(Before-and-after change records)
* * * * *

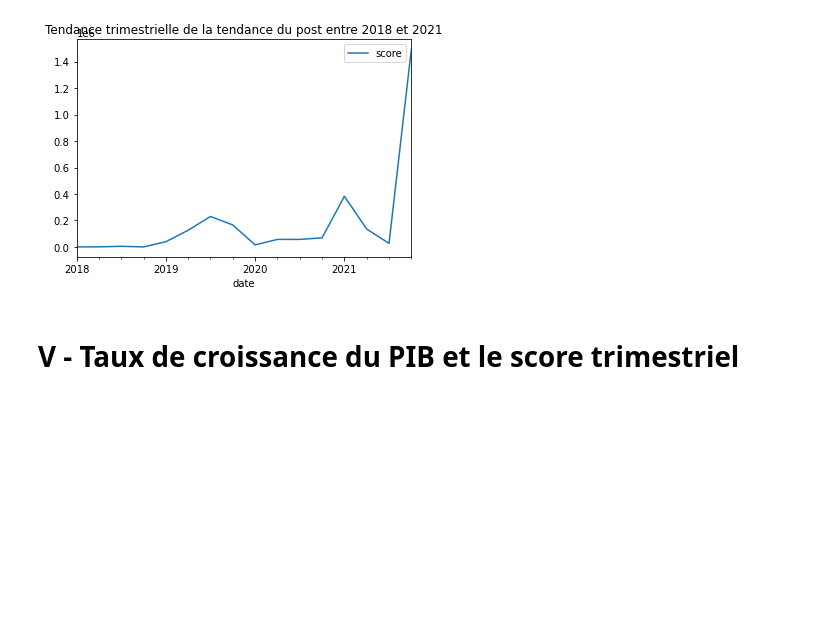
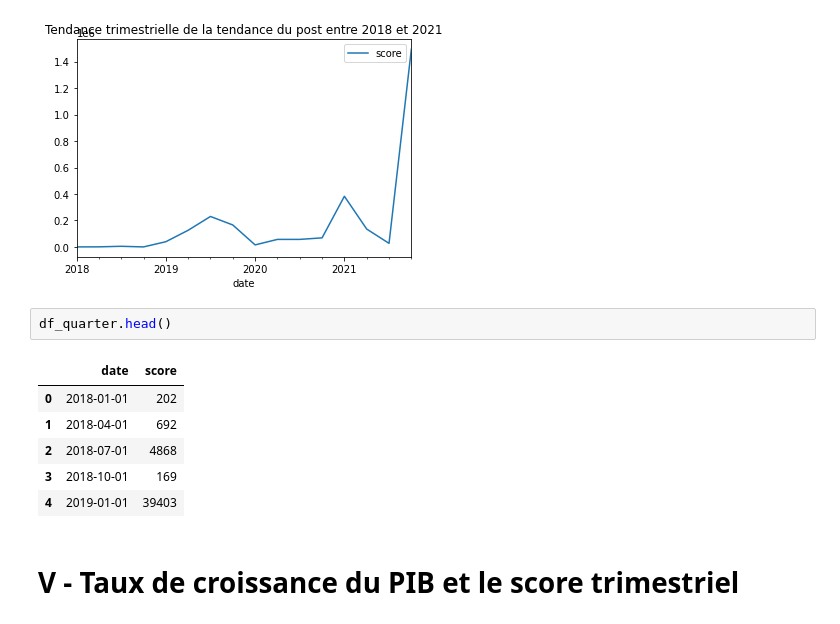
Before and after one commit to nTollot/Projet-programmation, a Jupyter notebook: Web Scraping on Reddit .ipynb, the cells around one changed output. Drawn from its saved outputs; the diff is of its cells as text; blank space fills up the shorter version.

```diff
--- a/Web Scraping on Reddit .ipynb
+++ b/Web Scraping on Reddit .ipynb
@@ -244,6 +243,15 @@ df_quarter.plot(kind='line',x='date',y='score',title='Tendance trimestrielle de
 # %% [output]
 <AxesSubplot:title={'center':'Tendance trimestrielle de la tendance du post entre 2018 et 2021'}, xlabel='date'>
 [figure]
+# %%
+df_quarter.head()
+# %% [output]
+|  | date | score |
+| 0 | 2018-01-01 | 202 |
+| 1 | 2018-04-01 | 692 |
+| 2 | 2018-07-01 | 4868 |
+| 3 | 2018-10-01 | 169 |
+| 4 | 2019-01-01 | 39403 |
 # %% [markdown]
 # V - Taux de croissance du PIB et le score trimestriel
 # %%
```
Also changed, not shown: parts of 15 cells of this notebook.
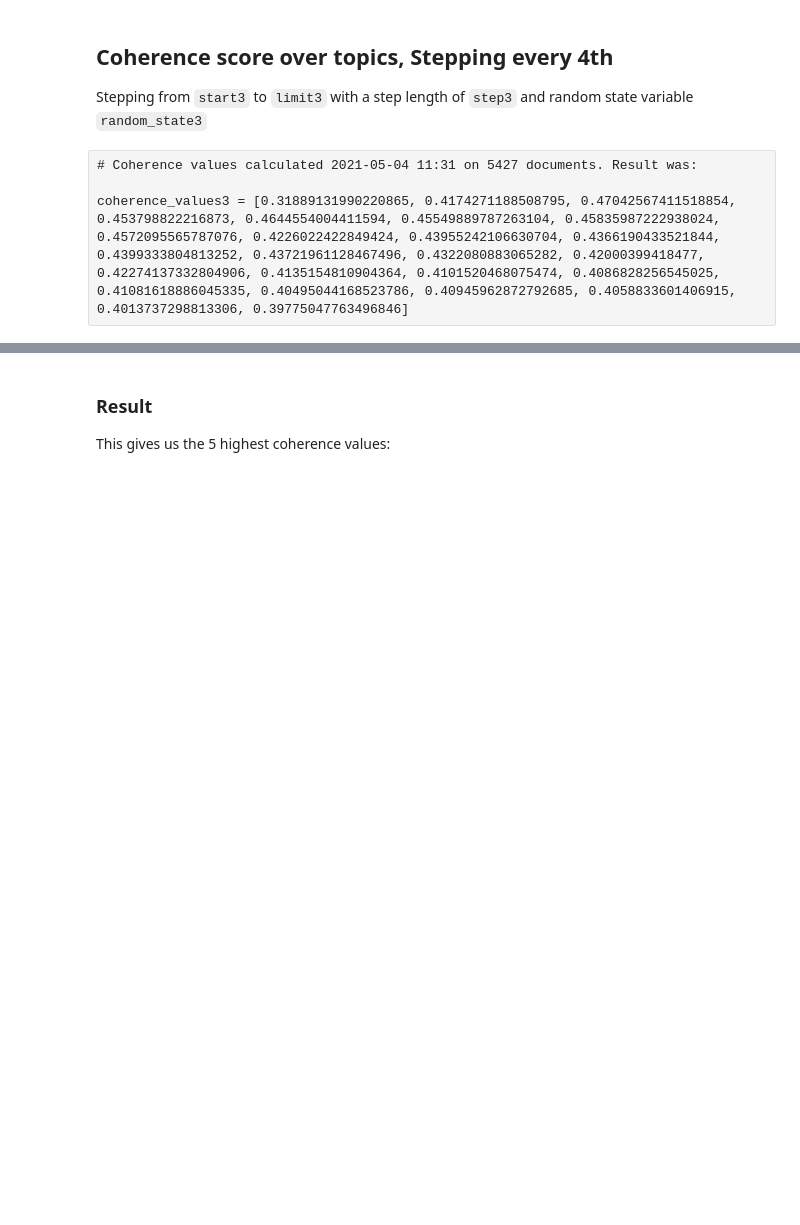
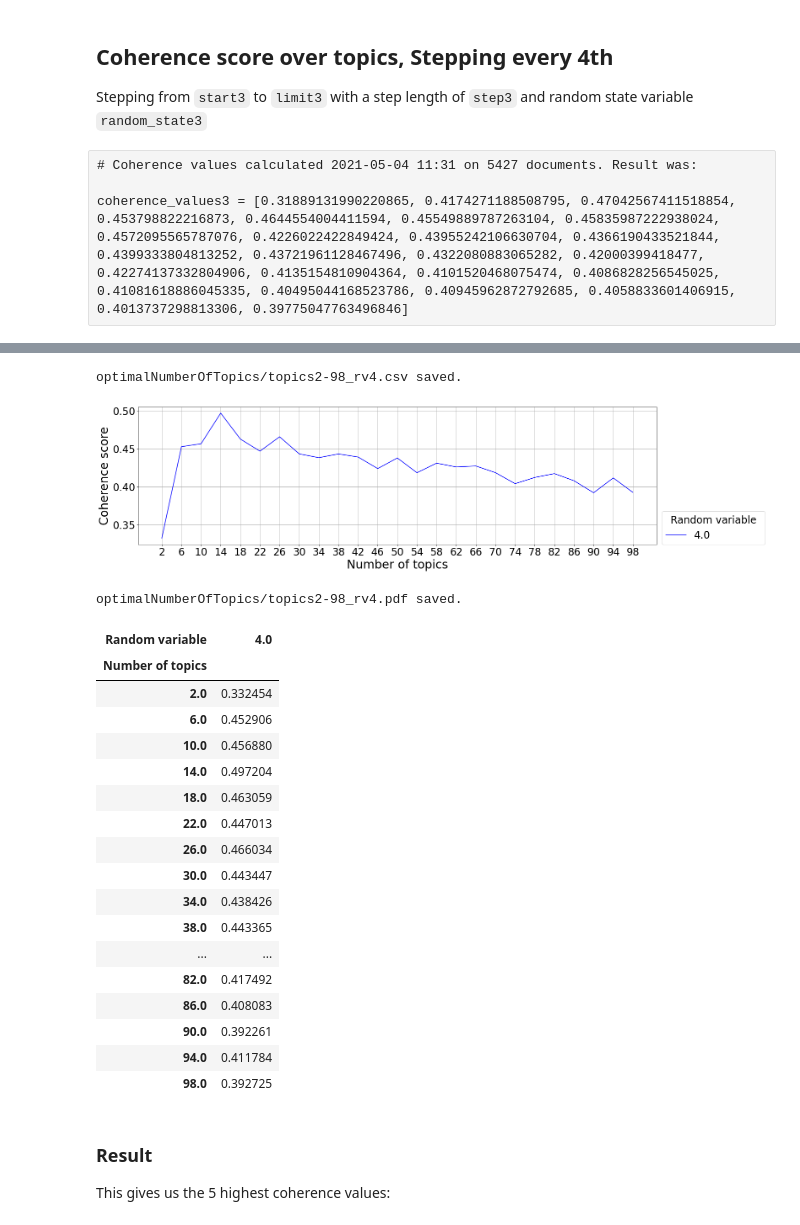
Before and after one commit to richard-johansson/topic_modeling, a Jupyter notebook: findOptimalNumberOfTopics.ipynb, the cells around one changed output, grey strips where cells are left out. Saved outputs shown, nothing was run; the diff lists cells and outputs as text; code cells hidden in the pictures; blank space fills up the shorter version.

Commit message:
Added new plots for the optimal number of topics, now saving data in pandas table and plotting them.

```diff
--- a/findOptimalNumberOfTopics.ipynb
+++ b/findOptimalNumberOfTopics.ipynb
@@ -252,0 +224,15 @@ coherencePlot(start3, limit3, step3, coherence_values3, f)
+# %%
+# Print the coherence scores and save to pandas table
+nrTopics_randomState3 = []
+df_coherence_values3 = pd.DataFrame(columns=['Number of topics', 'Random variable', 'Coherence score'])
+
+for m, cv in zip(range(start3, limit3, step3), coherence_values3):
+    # create new row
+    new_row = {'Number of topics':m, 'Random variable':random_state3, 'Coherence score':cv}
+    #append row to the dataframe
+    df_coherence_values3 = df_coherence_values3.append(new_row, ignore_index=True)
+
+    # used to calculate highest coherence
+    nrTopics_randomState3.append('nrTopics: ' + str(m) + ', randomState: ' + str(random_state3))
+# print coherence table
+df_coherence_values3
@@ -253,3 +274,33 @@ coherencePlot(start3, limit3, step3, coherence_values3, f)
+# %%
+df = df_coherence_values3.copy()
+
+save(df, 'topics2-98_rv4')
+df = pivot(df)
+plot(df, 'topics2-98_rv4')
+
+df
+# %% [output]
+optimalNumberOfTopics/topics2-98_rv4.csv saved.
+[figure, added]
+optimalNumberOfTopics/topics2-98_rv4.pdf saved.
+| Random variable | 4.0 |
+| Number of topics |  |
+| 2.0 | 0.332454 |
+| 6.0 | 0.452906 |
+| 10.0 | 0.456880 |
+| 14.0 | 0.497204 |
+| 18.0 | 0.463059 |
+| 22.0 | 0.447013 |
+| 26.0 | 0.466034 |
+| 30.0 | 0.443447 |
+| 34.0 | 0.438426 |
+| 38.0 | 0.443365 |
+| ... | ... |
+| 82.0 | 0.417492 |
+| 86.0 | 0.408083 |
+| 90.0 | 0.392261 |
+| 94.0 | 0.411784 |
+| 98.0 | 0.392725 |
 # %% [markdown]
 ### Result
 This gives us the 5 highest coherence values:
```
Also changed, not shown: parts of 13 cells of this notebook, 4 other files.
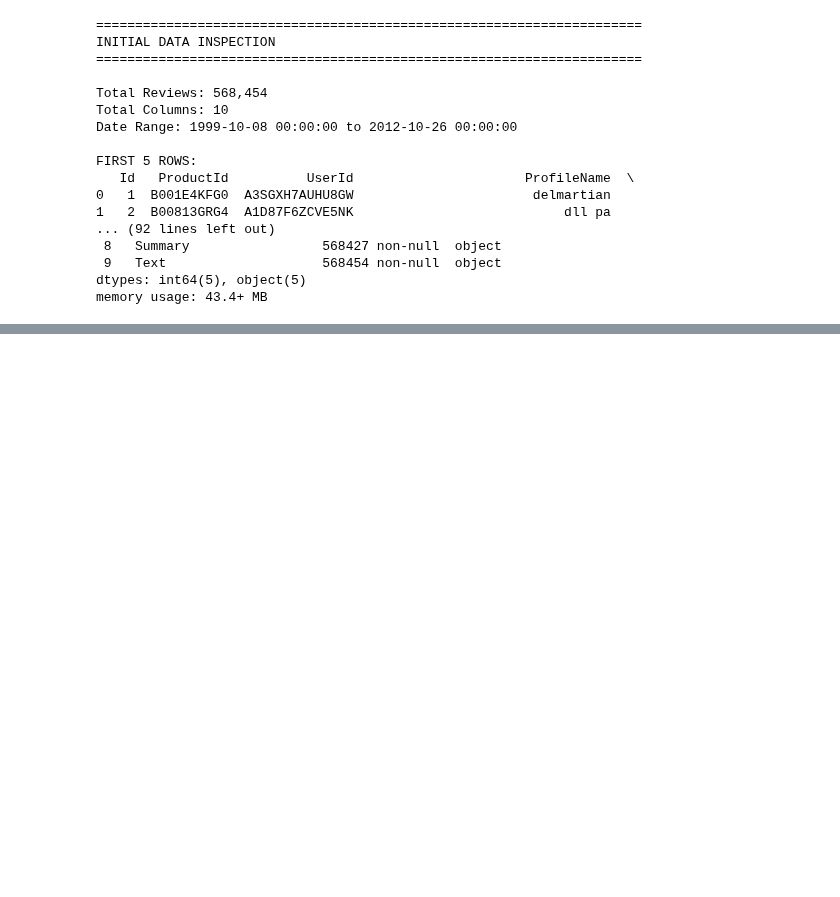
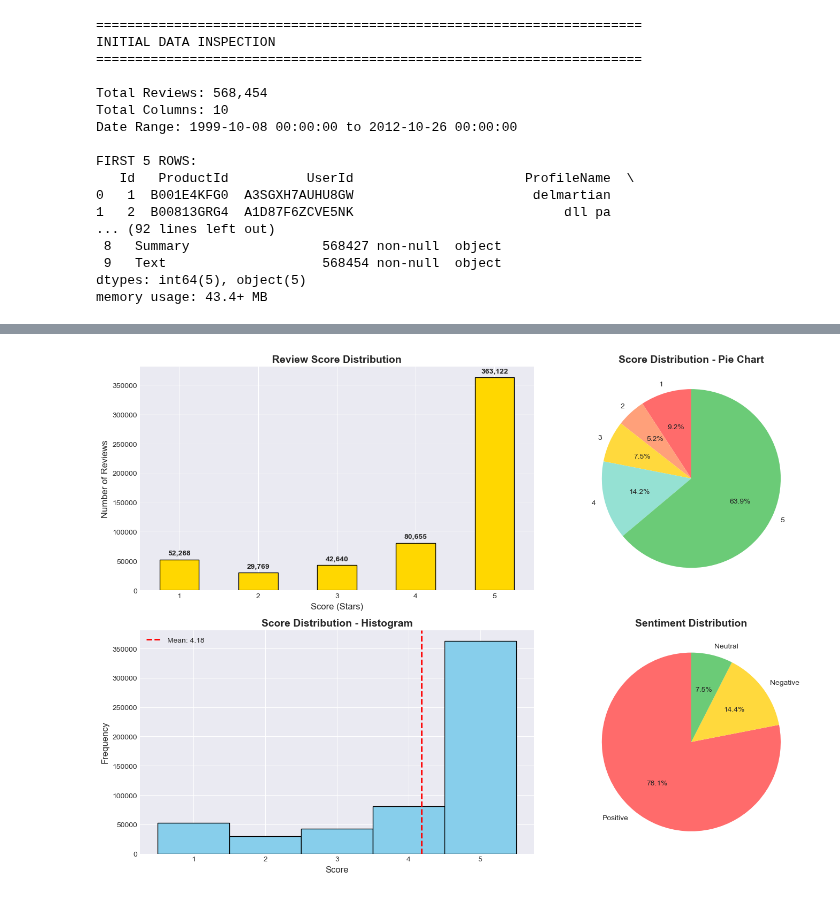
Before and after one commit to HoodaVishal/Intelligent-Customer-Support-System, a Jupyter notebook: notebooks/01_Data_Exploration.ipynb, the cells around one changed output, grey strips where cells are left out. Drawn from its saved outputs; the diff is of its cells as text; code cells hidden in the pictures; blank space fills up the shorter version.

```diff
--- a/notebooks/01_Data_Exploration.ipynb
+++ b/notebooks/01_Data_Exploration.ipynb
@@ -1796,0 +1861,78 @@ memory usage: 43.4+ MB
+# %%
+# Score Distribution Analysis
+print('\n' + '=' * 70)
+print('SCORE DISTRIBUTION ANALYSIS')
+print('=' * 70 + '\n')
+
+# Score statistics
+print('SCORE STATISTICS:')
+print(reviews['Score'].describe())
+print()
+
+# Score counts
+print('SCORE DISTRIBUTION:')
+score_counts = reviews['Score'].value_counts().sort_index()
+print(score_counts)
+print()
+
+# Calculate percentages
+total_reviews = len(reviews)
+print('SCORE PERCENTAGES:')
+for score in sorted(reviews['Score'].unique()):
+    count = (reviews['Score'] == score).sum()
+    pct = (count / total_reviews) * 100
+    print(f"{score} star{'s' if score != 1 else ''}: {count:,} ({pct:.2f}%)")
+
+# Average score
+avg_score = reviews['Score'].mean()
+median_score = reviews['Score'].median()
+print(f"\nAVERAGE SCORE: {avg_score:.2f}/5.0")
+print(f"MEDIAN SCORE: {median_score:.1f}/5.0")
+
+# Sentiment classification
+reviews['Sentiment'] = reviews['Score'].apply(lambda x: 'Positive' if x >= 4 else ('Neutral' if x == 3 else 'Negative'))
+
+sentiment_counts = reviews['Sentiment'].value_counts()
+print(f"\nSENTIMENT DISTRIBUTION:")
+print(sentiment_counts)
+for sentiment, count in sentiment_counts.items():
+    pct = (count / total_reviews) * 100
+    print(f"{sentiment}: {pct:.2f}%")
+
+# Visualizations
+fig, axes = plt.subplots(2, 2, figsize = (15, 10))
+
+# Bar chart - Scores
+score_counts.plot(kind = 'bar', ax = axes[0, 0], color = 'gold', edgecolor = 'black')
+axes[0, 0].set_title('Review Score Distribution', fontsize = 14, fontweight = 'bold')
+axes[0, 0].set_xlabel('Score (Stars)', fontsize = 12)
+axes[0, 0].set_ylabel('Number of Reviews', fontsize = 12)
+axes[0, 0].set_xticklabels(axes[0, 0].get_xticklabels(), rotation = 0)
+axes[0, 0].grid(axis = 'y', alpha = 0.3)
+
+# Add count labels
+for i, v in enumerate(score_counts.values):
+    axes[0, 0].text(i, v + 5000, f"{v:,}", ha = 'center', va = 'bottom', fontweight = 'bold')
+
+# Pie chart - Scores
+axes[0, 1].pie(score_counts, labels = [f"{score}" for score in score_counts.index], autopct = '%1.1f%%',
+               startangle = 90, colors = ['#FF6B6B', '#FFA07A', '#FFD93D', '#95E1D3', '#6BCB77'])
+axes[0, 1].set_title('Score Distribution - Pie Chart', fontsize = 14, fontweight = 'bold')
+
+# Histogram
+axes[1, 0].hist(reviews['Score'], bins = 5, color = 'skyblue', edgecolor = 'black', range = (0.5, 5.5))
+axes[1, 0].set_title('Score Distribution - Histogram', fontsize = 14, fontweight = 'bold')
+axes[1, 0].set_xlabel('Score', fontsize = 12)
+axes[1, 0].set_ylabel('Frequency', fontsize = 12)
+axes[1, 0].axvline(avg_score, color = 'red', linestyle = '--', linewidth = 2, label = f"Mean: {avg_score:.2f}")
+axes[1, 0].legend()
+
+# Sentiment pic chart
+sentiment_counts.plot(kind = 'pie', ax = axes[1, 1], autopct = '%1.1f%%', startangle = 90,
+                      colors = ['#FF6B6B', '#FFD93D', '#6BCB77'])
+axes[1, 1].set_title('Sentiment Distribution', fontsize = 14, fontweight = 'bold')
+axes[1, 1].set_ylabel('')
+
+plt.tight_layout()
+plt.show()
+# %% [output]
@@ -1796,0 +1956 @@ memory usage: 43.4+ MB
+[figure, added]
```
Also changed, not shown: parts of 5 cells of this notebook.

* * * * *

# Your instructions
When you give the entries again, keep them exact and omit any picture they contain.

# Solution to the problem
Before and after one commit to nTollot/Projet-programmation, a Jupyter notebook: Web Scraping on Reddit .ipynb, the cells around one changed output. Drawn from its saved outputs; the diff is of its cells as text; blank space fills up the shorter version.

```diff
--- a/Web Scraping on Reddit .ipynb
+++ b/Web Scraping on Reddit .ipynb
@@ -244,6 +243,15 @@ df_quarter.plot(kind='line',x='date',y='score',title='Tendance trimestrielle de
 # %% [output]
 <AxesSubplot:title={'center':'Tendance trimestrielle de la tendance du post entre 2018 et 2021'}, xlabel='date'>
 [figure]
+# %%
+df_quarter.head()
+# %% [output]
+|  | date | score |
+| 0 | 2018-01-01 | 202 |
+| 1 | 2018-04-01 | 692 |
+| 2 | 2018-07-01 | 4868 |
+| 3 | 2018-10-01 | 169 |
+| 4 | 2019-01-01 | 39403 |
 # %% [markdown]
 # V - Taux de croissance du PIB et le score trimestriel
 # %%
```
Also changed, not shown: parts of 15 cells of this notebook.
Before and after one commit to richard-johansson/topic_modeling, a Jupyter notebook: findOptimalNumberOfTopics.ipynb, the cells around one changed output, grey strips where cells are left out. Saved outputs shown, nothing was run; the diff lists cells and outputs as text; code cells hidden in the pictures; blank space fills up the shorter version.

Commit message:
Added new plots for the optimal number of topics, now saving data in pandas table and plotting them.

```diff
--- a/findOptimalNumberOfTopics.ipynb
+++ b/findOptimalNumberOfTopics.ipynb
@@ -252,0 +224,15 @@ coherencePlot(start3, limit3, step3, coherence_values3, f)
+# %%
+# Print the coherence scores and save to pandas table
+nrTopics_randomState3 = []
+df_coherence_values3 = pd.DataFrame(columns=['Number of topics', 'Random variable', 'Coherence score'])
+
+for m, cv in zip(range(start3, limit3, step3), coherence_values3):
+    # create new row
+    new_row = {'Number of topics':m, 'Random variable':random_state3, 'Coherence score':cv}
+    #append row to the dataframe
+    df_coherence_values3 = df_coherence_values3.append(new_row, ignore_index=True)
+
+    # used to calculate highest coherence
+    nrTopics_randomState3.append('nrTopics: ' + str(m) + ', randomState: ' + str(random_state3))
+# print coherence table
+df_coherence_values3
@@ -253,3 +274,33 @@ coherencePlot(start3, limit3, step3, coherence_values3, f)
+# %%
+df = df_coherence_values3.copy()
+
+save(df, 'topics2-98_rv4')
+df = pivot(df)
+plot(df, 'topics2-98_rv4')
+
+df
+# %% [output]
+optimalNumberOfTopics/topics2-98_rv4.csv saved.
+[figure, added]
+optimalNumberOfTopics/topics2-98_rv4.pdf saved.
+| Random variable | 4.0 |
+| Number of topics |  |
+| 2.0 | 0.332454 |
+| 6.0 | 0.452906 |
+| 10.0 | 0.456880 |
+| 14.0 | 0.497204 |
+| 18.0 | 0.463059 |
+| 22.0 | 0.447013 |
+| 26.0 | 0.466034 |
+| 30.0 | 0.443447 |
+| 34.0 | 0.438426 |
+| 38.0 | 0.443365 |
+| ... | ... |
+| 82.0 | 0.417492 |
+| 86.0 | 0.408083 |
+| 90.0 | 0.392261 |
+| 94.0 | 0.411784 |
+| 98.0 | 0.392725 |
 # %% [markdown]
 ### Result
 This gives us the 5 highest coherence values:
```
Also changed, not shown: parts of 13 cells of this notebook, 4 other files.
Before and after one commit to HoodaVishal/Intelligent-Customer-Support-System, a Jupyter notebook: notebooks/01_Data_Exploration.ipynb, the cells around one changed output, grey strips where cells are left out. Drawn from its saved outputs; the diff is of its cells as text; code cells hidden in the pictures; blank space fills up the shorter version.

```diff
--- a/notebooks/01_Data_Exploration.ipynb
+++ b/notebooks/01_Data_Exploration.ipynb
@@ -1796,0 +1861,78 @@ memory usage: 43.4+ MB
+# %%
+# Score Distribution Analysis
+print('\n' + '=' * 70)
+print('SCORE DISTRIBUTION ANALYSIS')
+print('=' * 70 + '\n')
+
+# Score statistics
+print('SCORE STATISTICS:')
+print(reviews['Score'].describe())
+print()
+
+# Score counts
+print('SCORE DISTRIBUTION:')
+score_counts = reviews['Score'].value_counts().sort_index()
+print(score_counts)
+print()
+
+# Calculate percentages
+total_reviews = len(reviews)
+print('SCORE PERCENTAGES:')
+for score in sorted(reviews['Score'].unique()):
+    count = (reviews['Score'] == score).sum()
+    pct = (count / total_reviews) * 100
+    print(f"{score} star{'s' if score != 1 else ''}: {count:,} ({pct:.2f}%)")
+
+# Average score
+avg_score = reviews['Score'].mean()
+median_score = reviews['Score'].median()
+print(f"\nAVERAGE SCORE: {avg_score:.2f}/5.0")
+print(f"MEDIAN SCORE: {median_score:.1f}/5.0")
+
+# Sentiment classification
+reviews['Sentiment'] = reviews['Score'].apply(lambda x: 'Positive' if x >= 4 else ('Neutral' if x == 3 else 'Negative'))
+
+sentiment_counts = reviews['Sentiment'].value_counts()
+print(f"\nSENTIMENT DISTRIBUTION:")
+print(sentiment_counts)
+for sentiment, count in sentiment_counts.items():
+    pct = (count / total_reviews) * 100
+    print(f"{sentiment}: {pct:.2f}%")
+
+# Visualizations
+fig, axes = plt.subplots(2, 2, figsize = (15, 10))
+
+# Bar chart - Scores
+score_counts.plot(kind = 'bar', ax = axes[0, 0], color = 'gold', edgecolor = 'black')
+axes[0, 0].set_title('Review Score Distribution', fontsize = 14, fontweight = 'bold')
+axes[0, 0].set_xlabel('Score (Stars)', fontsize = 12)
+axes[0, 0].set_ylabel('Number of Reviews', fontsize = 12)
+axes[0, 0].set_xticklabels(axes[0, 0].get_xticklabels(), rotation = 0)
+axes[0, 0].grid(axis = 'y', alpha = 0.3)
+
+# Add count labels
+for i, v in enumerate(score_counts.values):
+    axes[0, 0].text(i, v + 5000, f"{v:,}", ha = 'center', va = 'bottom', fontweight = 'bold')
+
+# Pie chart - Scores
+axes[0, 1].pie(score_counts, labels = [f"{score}" for score in score_counts.index], autopct = '%1.1f%%',
+               startangle = 90, colors = ['#FF6B6B', '#FFA07A', '#FFD93D', '#95E1D3', '#6BCB77'])
+axes[0, 1].set_title('Score Distribution - Pie Chart', fontsize = 14, fontweight = 'bold')
+
+# Histogram
+axes[1, 0].hist(reviews['Score'], bins = 5, color = 'skyblue', edgecolor = 'black', range = (0.5, 5.5))
+axes[1, 0].set_title('Score Distribution - Histogram', fontsize = 14, fontweight = 'bold')
+axes[1, 0].set_xlabel('Score', fontsize = 12)
+axes[1, 0].set_ylabel('Frequency', fontsize = 12)
+axes[1, 0].axvline(avg_score, color = 'red', linestyle = '--', linewidth = 2, label = f"Mean: {avg_score:.2f}")
+axes[1, 0].legend()
+
+# Sentiment pic chart
+sentiment_counts.plot(kind = 'pie', ax = axes[1, 1], autopct = '%1.1f%%', startangle = 90,
+                      colors = ['#FF6B6B', '#FFD93D', '#6BCB77'])
+axes[1, 1].set_title('Sentiment Distribution', fontsize = 14, fontweight = 'bold')
+axes[1, 1].set_ylabel('')
+
+plt.tight_layout()
+plt.show()
+# %% [output]
@@ -1796,0 +1956 @@ memory usage: 43.4+ MB
+[figure, added]
```
Also changed, not shown: parts of 5 cells of this notebook.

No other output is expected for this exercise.